> _Stored data entries_

========

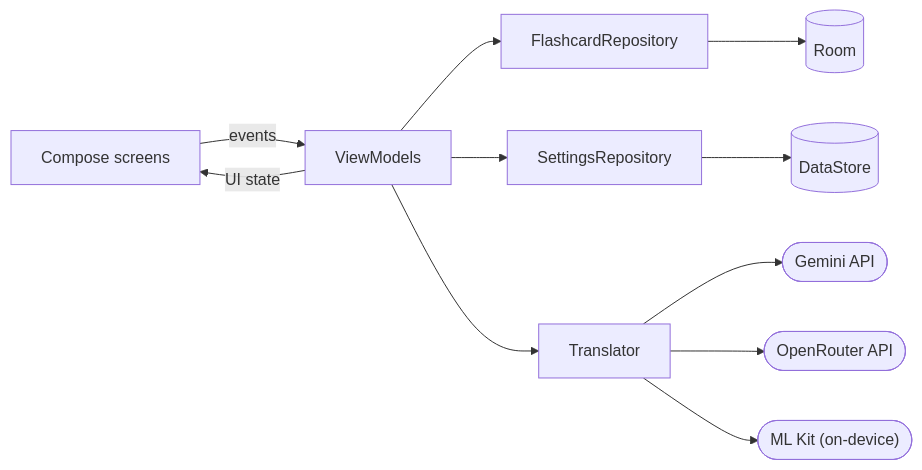
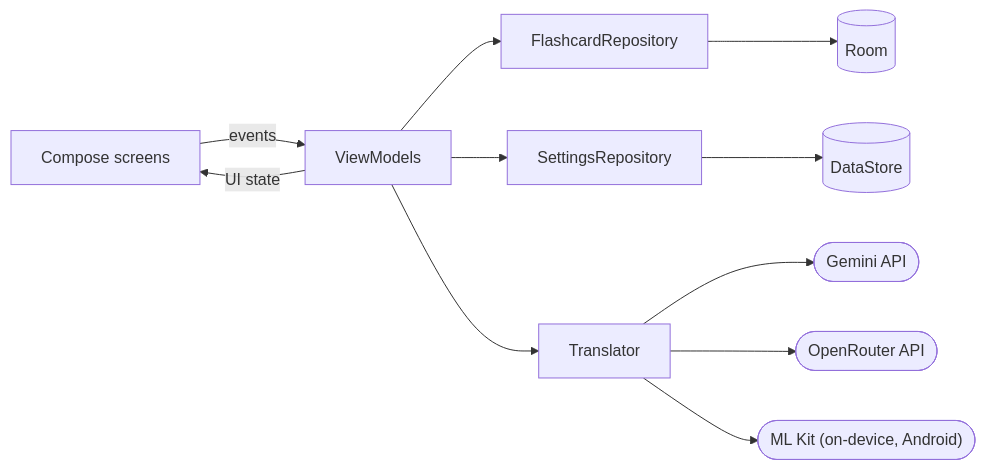
One commit to Andreas-Erick/LanguageCoast changed the diagram in README.md. Above: the diagram before and after it, drawn with Mermaid. The commit also changed other lines of this file, not shown here.

````diff
--- a/README.md
+++ b/README.md
@@ -114,10 +115,10 @@
 ```mermaid
 flowchart LR
     UI["Compose screens"] -- events --> VM["ViewModels"]
     VM -- UI state --> UI
     VM --> FR["FlashcardRepository"] --> Room[("Room")]
     VM --> SR["SettingsRepository"] --> DS[("DataStore")]
     VM --> TR["Translator"] --> Gemini(["Gemini API"])
     TR --> OpenRouter(["OpenRouter API"])
-    TR --> MLKit(["ML Kit (on-device)"])
+    TR --> MLKit(["ML Kit (on-device, Android)"])
 ```
````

========

> _Problem statement_
Each record above is to be restated exactly, with its pictures removed from the copy.

> _Response for this exercise_
One commit to Andreas-Erick/LanguageCoast changed the diagram in README.md. Above: the diagram before and after it, drawn with Mermaid. The commit also changed other lines of this file, not shown here.

````diff
--- a/README.md
+++ b/README.md
@@ -114,10 +115,10 @@
 ```mermaid
 flowchart LR
     UI["Compose screens"] -- events --> VM["ViewModels"]
     VM -- UI state --> UI
     VM --> FR["FlashcardRepository"] --> Room[("Room")]
     VM --> SR["SettingsRepository"] --> DS[("DataStore")]
     VM --> TR["Translator"] --> Gemini(["Gemini API"])
     TR --> OpenRouter(["OpenRouter API"])
-    TR --> MLKit(["ML Kit (on-device)"])
+    TR --> MLKit(["ML Kit (on-device, Android)"])
 ```
````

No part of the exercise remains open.